-------- Record set

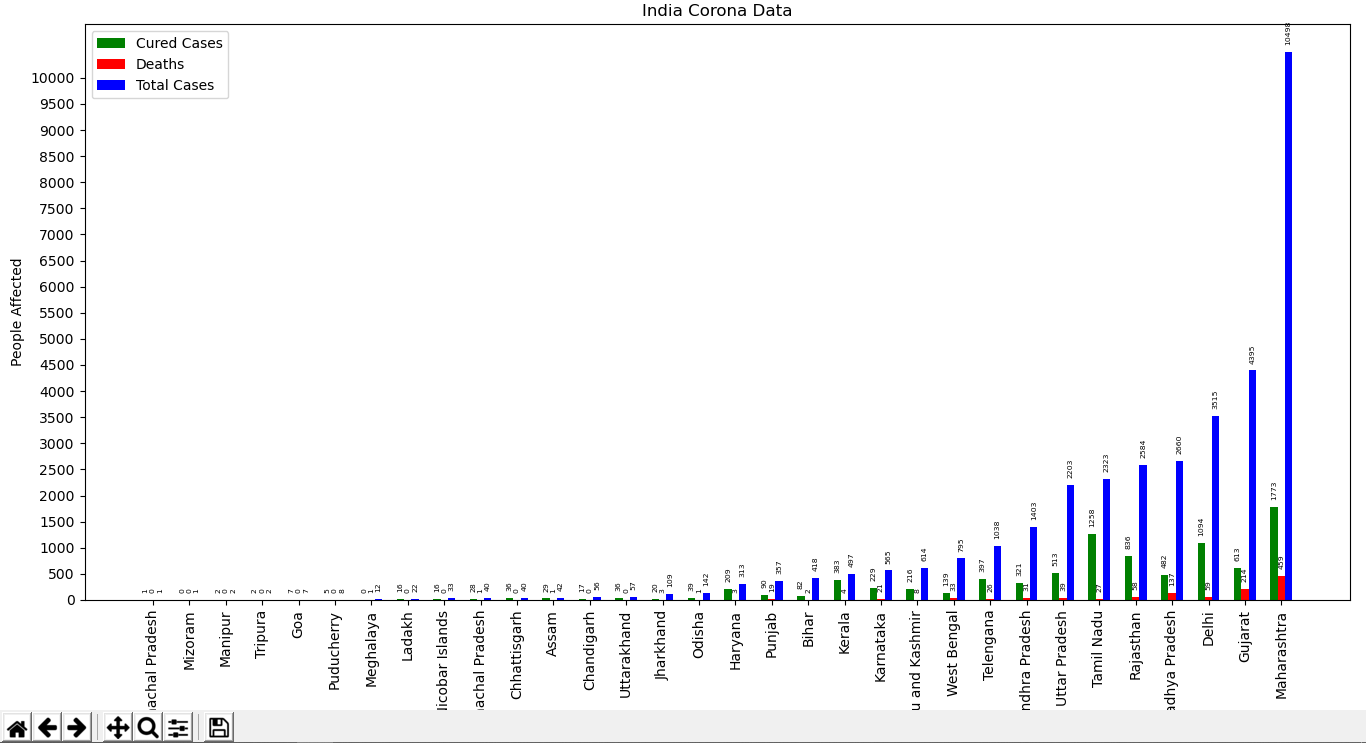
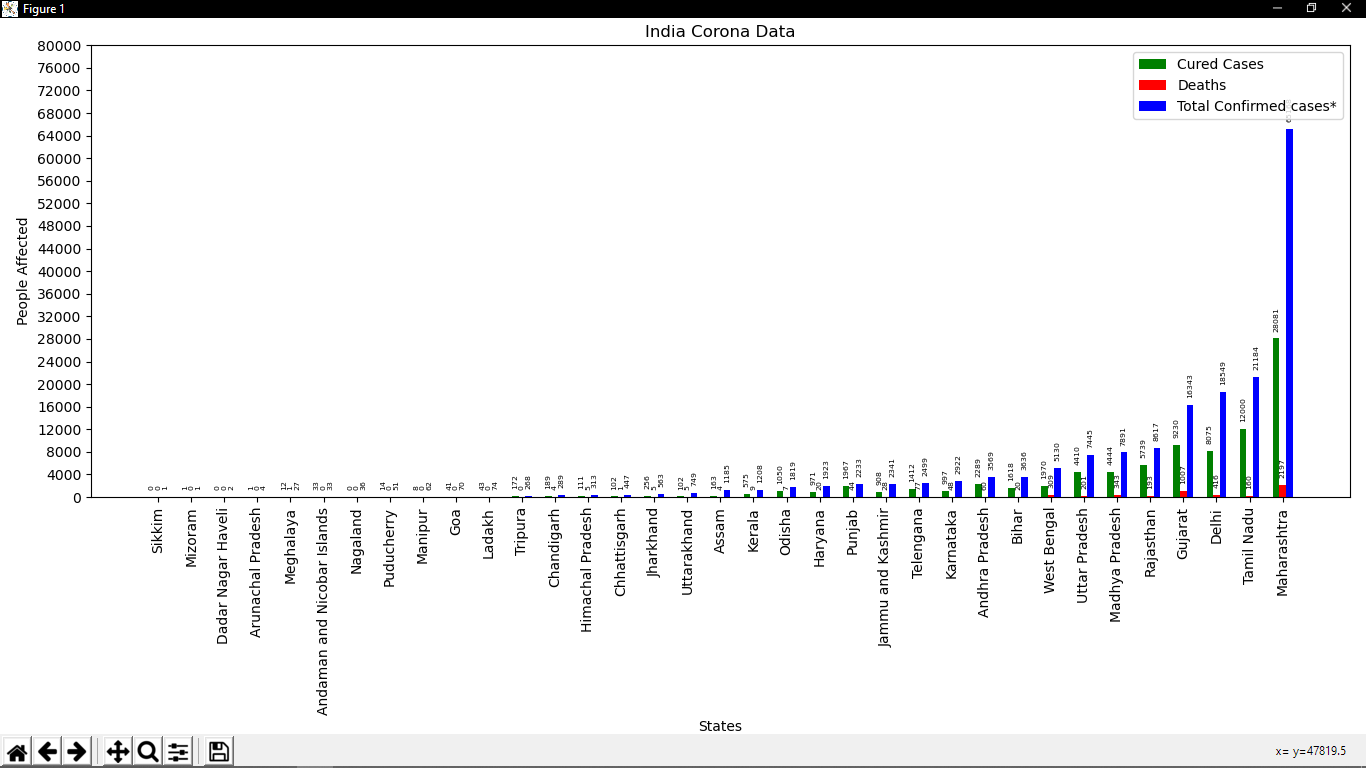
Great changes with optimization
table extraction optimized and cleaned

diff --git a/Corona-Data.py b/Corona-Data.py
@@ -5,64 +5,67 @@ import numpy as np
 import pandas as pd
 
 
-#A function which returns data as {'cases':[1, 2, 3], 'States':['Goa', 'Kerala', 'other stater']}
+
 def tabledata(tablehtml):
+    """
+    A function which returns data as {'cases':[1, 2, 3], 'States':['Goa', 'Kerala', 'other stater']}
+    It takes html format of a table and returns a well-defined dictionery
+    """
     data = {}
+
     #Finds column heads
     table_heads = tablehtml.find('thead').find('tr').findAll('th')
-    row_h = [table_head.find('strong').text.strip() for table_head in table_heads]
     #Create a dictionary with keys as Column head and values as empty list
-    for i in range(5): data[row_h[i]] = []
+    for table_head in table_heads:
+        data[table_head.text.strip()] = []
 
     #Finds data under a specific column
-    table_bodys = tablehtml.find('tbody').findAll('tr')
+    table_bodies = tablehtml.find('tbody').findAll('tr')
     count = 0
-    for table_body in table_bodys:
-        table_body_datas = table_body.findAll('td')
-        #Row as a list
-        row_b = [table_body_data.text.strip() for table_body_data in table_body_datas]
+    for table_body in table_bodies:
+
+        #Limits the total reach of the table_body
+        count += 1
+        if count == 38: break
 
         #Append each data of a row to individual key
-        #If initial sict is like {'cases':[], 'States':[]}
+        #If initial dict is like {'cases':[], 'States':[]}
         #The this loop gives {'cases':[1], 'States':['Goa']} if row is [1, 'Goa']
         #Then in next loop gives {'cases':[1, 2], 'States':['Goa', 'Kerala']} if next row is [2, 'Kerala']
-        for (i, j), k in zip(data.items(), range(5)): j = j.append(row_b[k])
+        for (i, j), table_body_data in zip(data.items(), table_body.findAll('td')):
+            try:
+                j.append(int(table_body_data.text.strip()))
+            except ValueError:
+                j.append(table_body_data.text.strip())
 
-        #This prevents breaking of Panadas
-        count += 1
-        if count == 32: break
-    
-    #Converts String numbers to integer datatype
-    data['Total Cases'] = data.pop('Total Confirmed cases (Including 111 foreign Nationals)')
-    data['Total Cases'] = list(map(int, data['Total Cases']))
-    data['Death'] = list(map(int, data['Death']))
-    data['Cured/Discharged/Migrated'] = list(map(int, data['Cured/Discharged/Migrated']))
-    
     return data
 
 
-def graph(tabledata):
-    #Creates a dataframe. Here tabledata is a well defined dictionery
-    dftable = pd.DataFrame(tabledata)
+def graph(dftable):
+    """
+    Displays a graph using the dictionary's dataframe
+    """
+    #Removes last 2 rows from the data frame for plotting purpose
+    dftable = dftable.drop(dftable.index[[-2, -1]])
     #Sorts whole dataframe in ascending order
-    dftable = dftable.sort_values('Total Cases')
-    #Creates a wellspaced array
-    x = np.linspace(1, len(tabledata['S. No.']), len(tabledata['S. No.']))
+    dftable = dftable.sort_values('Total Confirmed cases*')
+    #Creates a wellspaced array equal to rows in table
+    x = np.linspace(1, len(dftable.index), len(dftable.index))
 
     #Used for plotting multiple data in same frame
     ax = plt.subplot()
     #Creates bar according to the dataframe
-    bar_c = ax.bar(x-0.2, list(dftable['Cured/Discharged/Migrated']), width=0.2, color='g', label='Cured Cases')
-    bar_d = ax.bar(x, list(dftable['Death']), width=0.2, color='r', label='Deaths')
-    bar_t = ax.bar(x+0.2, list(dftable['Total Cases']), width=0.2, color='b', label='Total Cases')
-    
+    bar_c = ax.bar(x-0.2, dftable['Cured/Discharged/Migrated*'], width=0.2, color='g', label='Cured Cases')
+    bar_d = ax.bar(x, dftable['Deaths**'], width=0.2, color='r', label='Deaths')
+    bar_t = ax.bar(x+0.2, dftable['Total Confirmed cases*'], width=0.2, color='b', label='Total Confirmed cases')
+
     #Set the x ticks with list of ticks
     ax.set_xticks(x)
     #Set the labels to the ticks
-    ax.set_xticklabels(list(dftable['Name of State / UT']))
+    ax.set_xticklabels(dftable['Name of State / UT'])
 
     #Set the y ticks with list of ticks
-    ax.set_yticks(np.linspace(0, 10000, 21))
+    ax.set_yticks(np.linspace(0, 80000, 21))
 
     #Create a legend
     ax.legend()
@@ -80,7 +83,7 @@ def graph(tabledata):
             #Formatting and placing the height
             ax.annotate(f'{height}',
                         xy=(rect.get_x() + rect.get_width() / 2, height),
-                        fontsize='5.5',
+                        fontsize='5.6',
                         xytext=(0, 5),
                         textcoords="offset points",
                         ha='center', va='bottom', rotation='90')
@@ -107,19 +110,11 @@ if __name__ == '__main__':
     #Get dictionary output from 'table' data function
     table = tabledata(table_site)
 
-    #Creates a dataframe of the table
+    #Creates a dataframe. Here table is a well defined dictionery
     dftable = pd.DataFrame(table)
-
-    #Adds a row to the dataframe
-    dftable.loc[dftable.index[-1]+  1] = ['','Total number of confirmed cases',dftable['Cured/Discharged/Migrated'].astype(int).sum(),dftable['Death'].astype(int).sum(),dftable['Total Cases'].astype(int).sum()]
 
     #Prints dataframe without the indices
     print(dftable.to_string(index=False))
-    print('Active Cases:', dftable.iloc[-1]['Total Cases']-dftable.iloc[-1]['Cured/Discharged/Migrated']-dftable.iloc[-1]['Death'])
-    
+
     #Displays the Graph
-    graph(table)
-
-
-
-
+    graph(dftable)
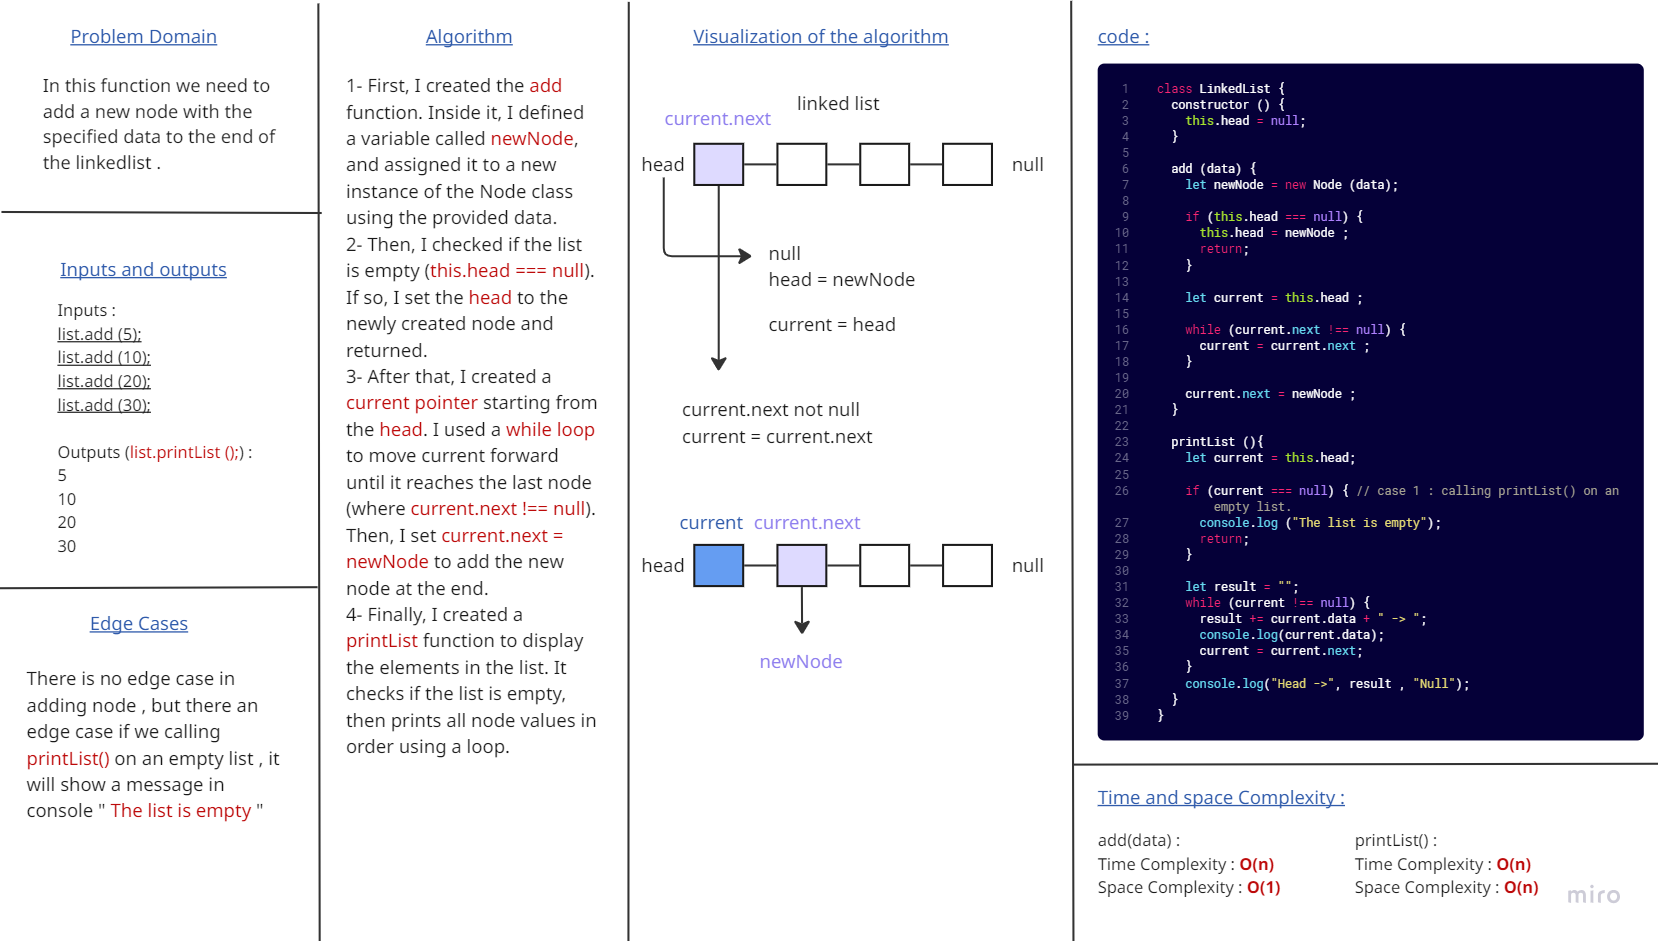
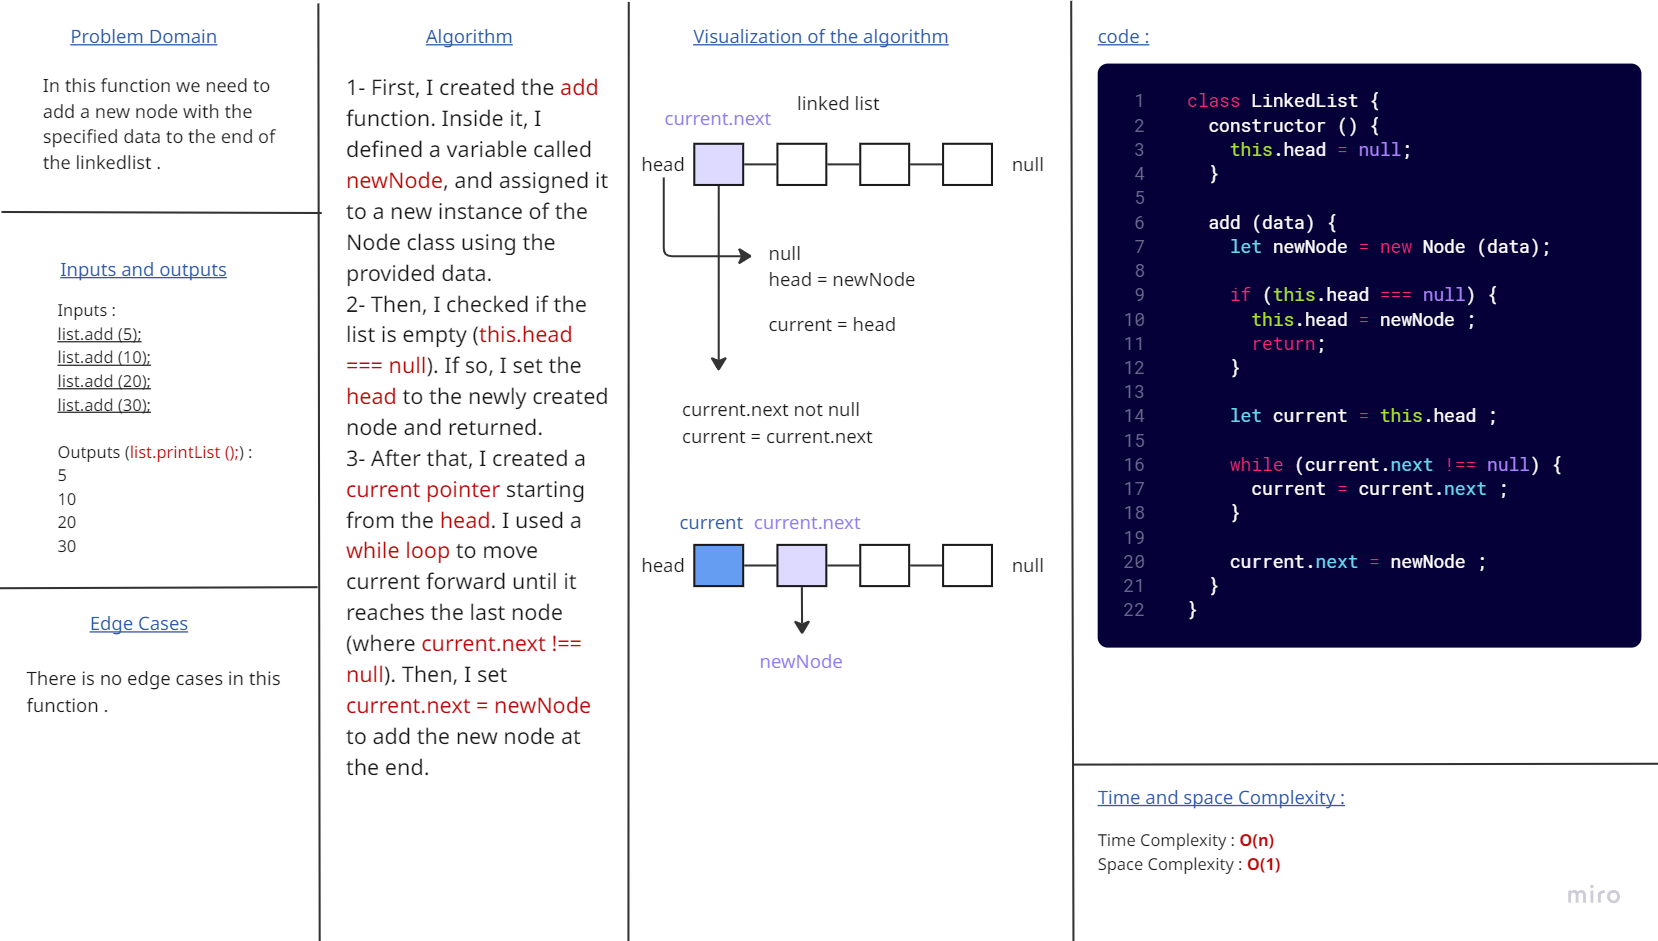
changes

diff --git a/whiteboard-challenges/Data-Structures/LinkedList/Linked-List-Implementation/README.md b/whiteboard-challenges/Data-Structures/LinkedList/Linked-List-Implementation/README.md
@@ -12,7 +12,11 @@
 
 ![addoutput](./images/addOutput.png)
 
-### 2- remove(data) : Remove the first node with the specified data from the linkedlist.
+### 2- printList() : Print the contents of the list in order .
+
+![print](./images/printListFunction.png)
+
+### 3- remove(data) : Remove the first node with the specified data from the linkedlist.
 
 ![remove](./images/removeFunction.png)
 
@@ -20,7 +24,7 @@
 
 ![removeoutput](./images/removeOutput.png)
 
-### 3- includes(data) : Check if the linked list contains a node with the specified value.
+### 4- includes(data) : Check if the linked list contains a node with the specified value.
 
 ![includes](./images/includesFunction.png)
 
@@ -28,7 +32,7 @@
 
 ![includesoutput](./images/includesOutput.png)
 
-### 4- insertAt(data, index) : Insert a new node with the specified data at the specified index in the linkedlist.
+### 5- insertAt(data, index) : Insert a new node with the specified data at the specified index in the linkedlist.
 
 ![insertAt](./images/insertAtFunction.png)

----------------

_Work order_:
Show every line of the entries above where the word "tablehtml" occurs.

_Your response_:
 def tabledata(tablehtml):
     table_heads = tablehtml.find('thead').find('tr').findAll('th')
-    table_bodys = tablehtml.find('tbody').findAll('tr')
+    table_bodies = tablehtml.find('tbody').findAll('tr')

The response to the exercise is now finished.